Common Lumps and Bumps in Children: A Colour-coded Differential

Members of the College of Family Physicians of Canada may claim one non-certified credit per hour for this non-certified educational program.

www.cfpc.ca/mainpro-manual
Teaser: 

Shahana Nathwani, BHK, Faculty of Medicine, University of British Columbia, Vancouver, BC.
Joseph M Lam, MD, FRCP(C), Clinical Assistant Professor, Department of Pediatrics, Associate Member, Department of Dermatology and Skin Sciences, University of British Columbia, Vancouver, BC.

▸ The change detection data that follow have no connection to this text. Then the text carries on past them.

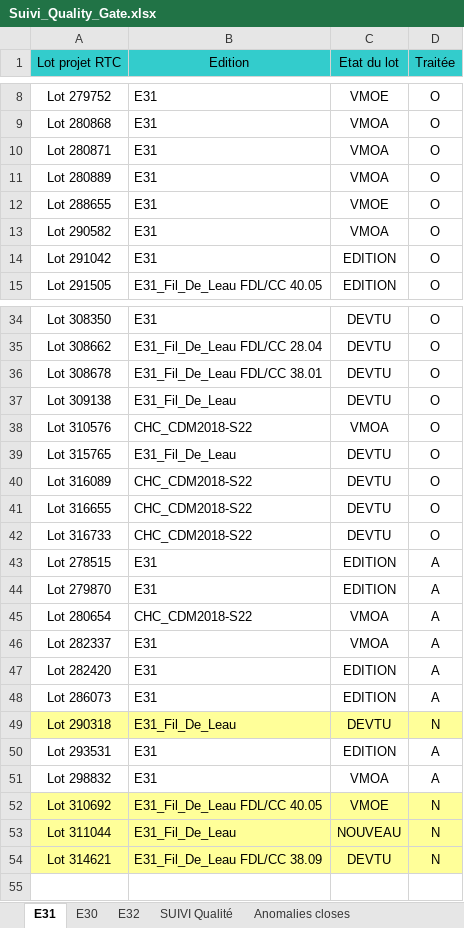
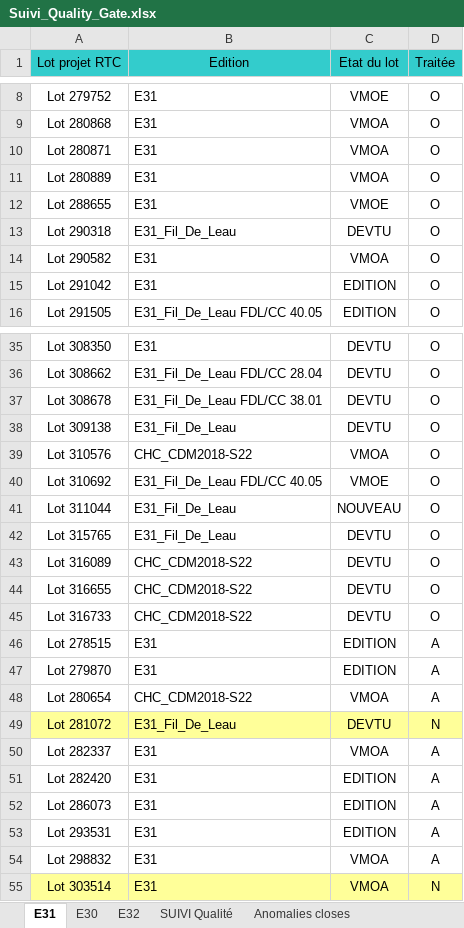
Before and after one commit to Tiggytamal/Redmine, an Excel workbook: SonarLysaFX/Suivi_Quality_Gate.xlsx, sheet E31, drawn as a sheet; only a part is shown, gaps mark what is left out; values as stored, in another font and other column widths than the file's, no borders; removed rows and columns are numbered as before the commit, all else as after; the diff names each change by its address in the sheet, - before the commit and + after, or states it on an @@ line.

```diff
--- a/SonarLysaFX/Suivi_Quality_Gate.xlsx (sheet E31)
+++ b/SonarLysaFX/Suivi_Quality_Gate.xlsx (sheet E31)
+row 13: Lot 290318 | E31_Fil_De_Leau | DEVTU | O
+row 40: Lot 310692 | E31_Fil_De_Leau FDL/CC 40.05 | VMOE | O
+row 41: Lot 311044 | E31_Fil_De_Leau | NOUVEAU | O
+row 49: Lot 281072 | E31_Fil_De_Leau | DEVTU | N
-row 49: Lot 290318 | E31_Fil_De_Leau | DEVTU | N
-row 52: Lot 310692 | E31_Fil_De_Leau FDL/CC 40.05 | VMOE | N
-row 53: Lot 311044 | E31_Fil_De_Leau | NOUVEAU | N
-row 54: Lot 314621 | E31_Fil_De_Leau FDL/CC 38.09 | DEVTU | N
+row 55: Lot 303514 | E31 | VMOA | N
```
Also changed, not shown: sheet SUIVI Qualité, sheet Anomalies closes, sheet E32, SonarLysaFX/Suivi_Quality_Gate - DataStage.xlsx, 5 other files.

Abstract
Many conditions present as 'lumps and bumps' in the pediatric population. Some follow a benign course and can be safely observed with parental education and reassurance. Others require definitive therapy or carry the potential for serious complications. Understanding and recognizing the different lesions will help guide the care, counseling and management of patients with these common 'lumps and bumps'. This review presents and categorizes common pediatric cutaneous lesions according to colours as a tool to help the general practitioner recognize and remember these lesions.
Keywords: benign; pediatric; tumours; vascular; hemangioma; nevus.

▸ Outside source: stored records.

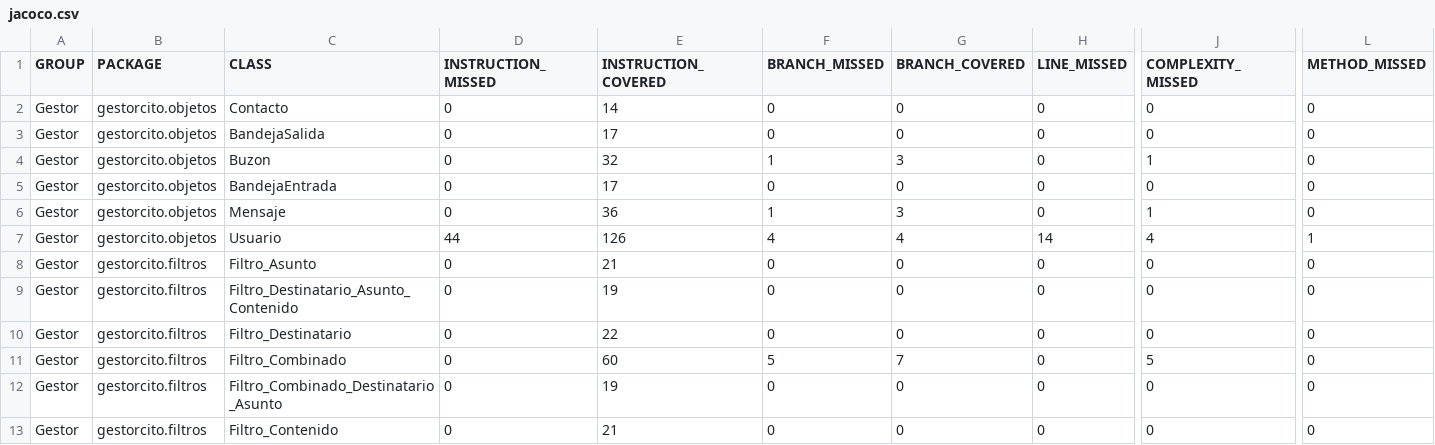
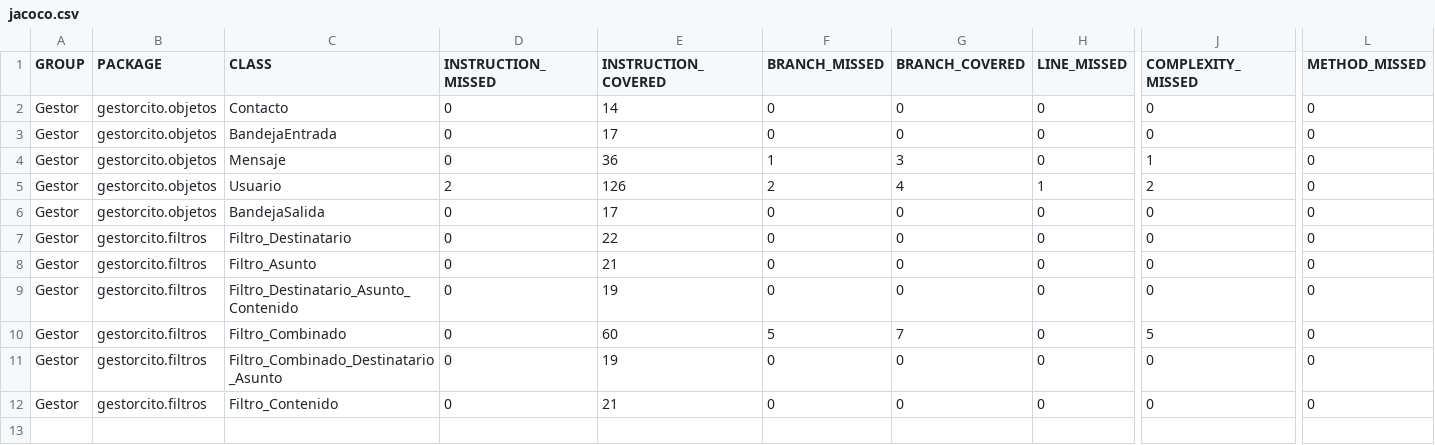
Before and after one commit to Lucas8276/Tp-Correo, a CSV file: gestorcito/target/my-reports/jacoco.csv, drawn as a sheet; only a part is shown, gaps mark what is left out; removed rows and columns are numbered as before the commit, all else as after; rows hold the shown columns only; the diff names each change by its address in the sheet, - before the commit and + after, or states it on an @@ line.

```diff
--- a/gestorcito/target/my-reports/jacoco.csv
+++ b/gestorcito/target/my-reports/jacoco.csv
-row 4: Gestor | gestorcito.objetos | Buzon | 0 | 32 | 1 | 3 | 0 | 1 | 0
-D5 (INSTRUCTION_MISSED): 44
+D5 (INSTRUCTION_MISSED): 2
-F5 (BRANCH_MISSED): 4
+F5 (BRANCH_MISSED): 2
-H5 (LINE_MISSED): 14
+H5 (LINE_MISSED): 1
-J5 (COMPLEXITY_MISSED): 4
+J5 (COMPLEXITY_MISSED): 2
-L5 (METHOD_MISSED): 1
+L5 (METHOD_MISSED): 0
@@ row 3 moved to row 6: Gestor @@
@@ row 10 moved to row 7: Gestor @@
```
Also changed, not shown: 45 other files.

The Efficacy and Safety of Tamsulosin for the Medical Treatment of Benign Prostate Hyperplasia

The Efficacy and Safety of Tamsulosin for the Medical Treatment of Benign Prostate Hyperplasia

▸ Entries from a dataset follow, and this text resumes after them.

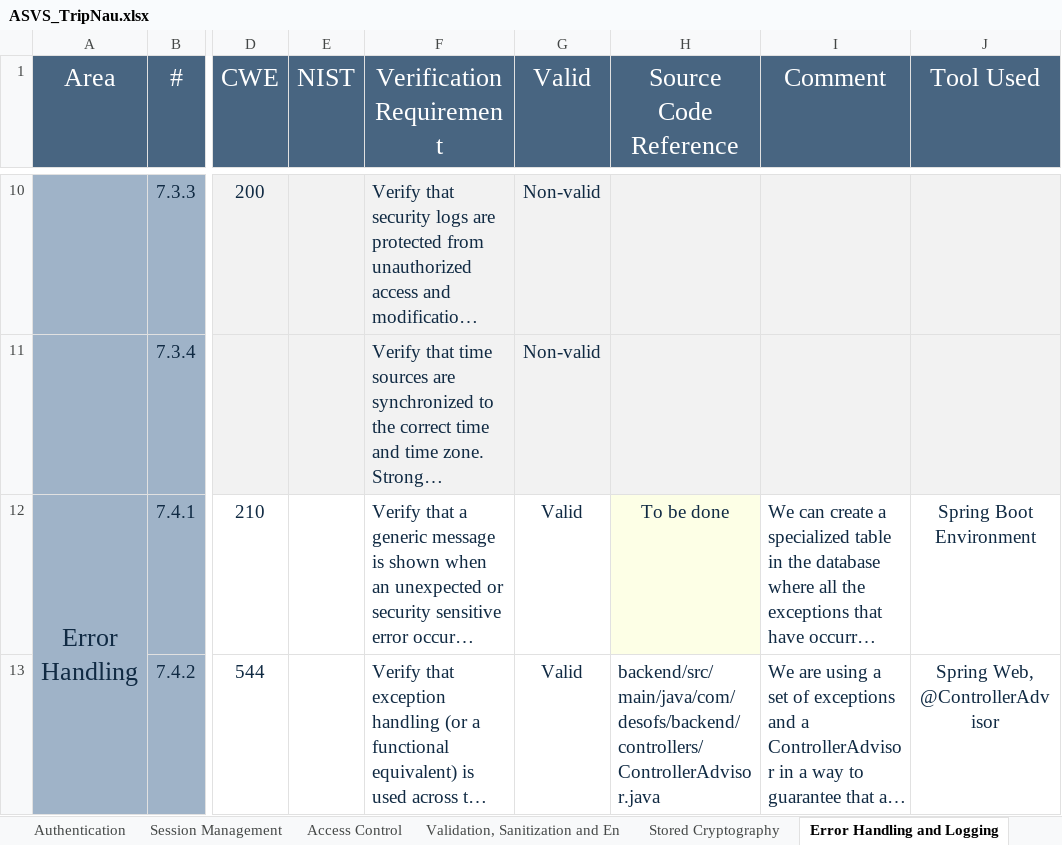
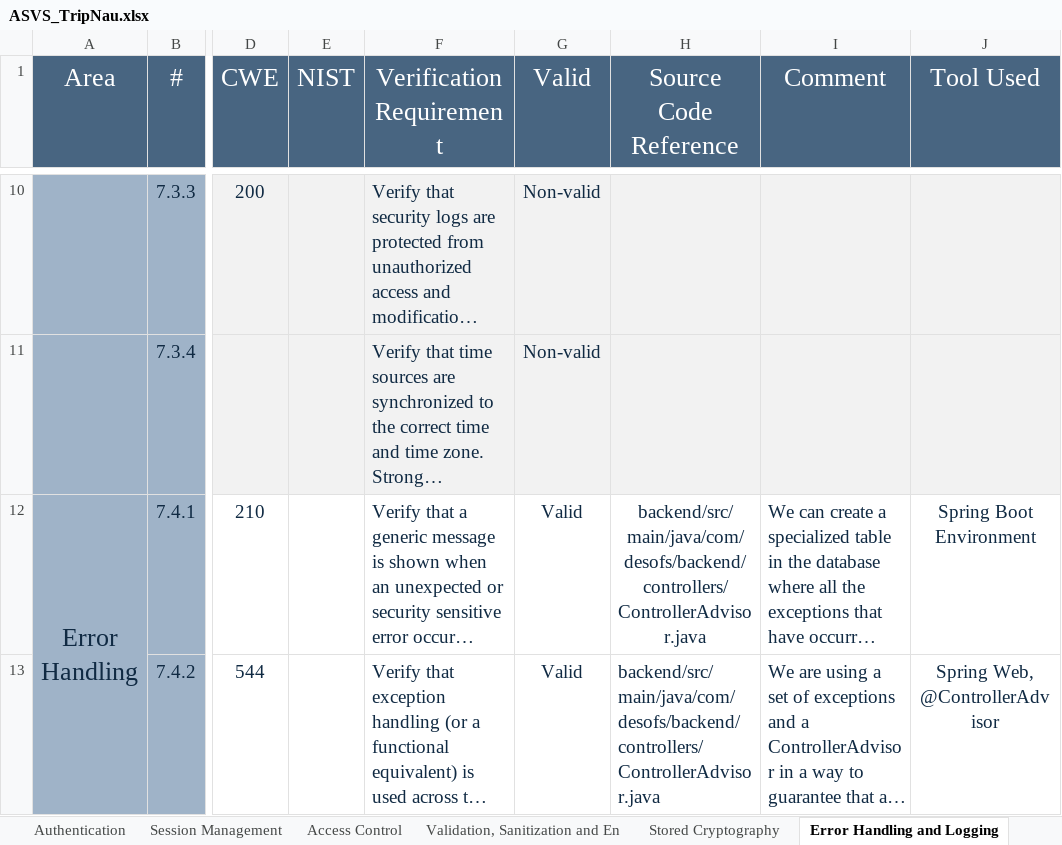
Before and after one commit to simaosantos01/tripnau, an Excel workbook: Deliverables/Phase 2/ASVS_TripNau.xlsx, sheet Error Handling and Logging, drawn as a sheet; only a part is shown, gaps mark what is left out; long unchanged cells end in …; values as stored, in another font and other column widths than the file's, no borders; the diff covers the shown part only; the diff names each change by its address in the sheet, - before the commit and + after, or states it on an @@ line.

```diff
--- a/Deliverables/Phase 2/ASVS_TripNau.xlsx (sheet Error Handling and Logging)
+++ b/Deliverables/Phase 2/ASVS_TripNau.xlsx (sheet Error Handling and Logging)
-H12 (Source Code Reference): To be done
+H12 (Source Code Reference): backend/src/main/java/com/desofs/backend/controllers/ControllerAdvisor.java
-H12 fill: #FDFFE6
+H12 fill: none
```
Also changed, not shown: 7 edited cells and cell formats elsewhere in this sheet, sheet Configuration, sheet Authentication, sheet Validation, Sanitization and En, sheet Architecture, Design and Threat, sheet ASVS Results, sheet Data Protection, 5 more sheets, other sheet tabs, charts or pictures, 9 other files.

Teaser: 

Levent Ozdal, MD, Research Fellow, Department of Urology, McGill University, Montreal, QC.
Simon Tanguay, MD, FRCS(C), Associate Professor, Department of Urology, McGill University, Montreal, QC.

Benign prostate hyperplasia (BPH) is the most common benign neoplasm in aging men. Although microscopic evidence of BPH occurs in 80% of men who are at least 80 years old, clinical enlargement of the gland only occurs in half of all men in this age group. Furthermore, symptomatic disease only develops in about half of men with clinically enlarged prostate glands.1

Lower urinary tract symptoms (LUTS) of BPH can be obstructive or irritative in nature. Most symptoms occur and progress slowly in aging men. The treatment of BPH is usually indicated once patients develop either moderate or severe symptoms, or in the presence of complications due to bladder obstruction. Complications of BPH due to chronic obstruction include recurrent urinary tract infection, bladder stones, incontinence, gross hematuria, urinary retention or renal failure.

The aim of BPH treatment should include improving or eradicating symptoms, reversing the complications of the disease and preventing additional sequelae. Treatment is typically based on the severity of symptoms and patient preference.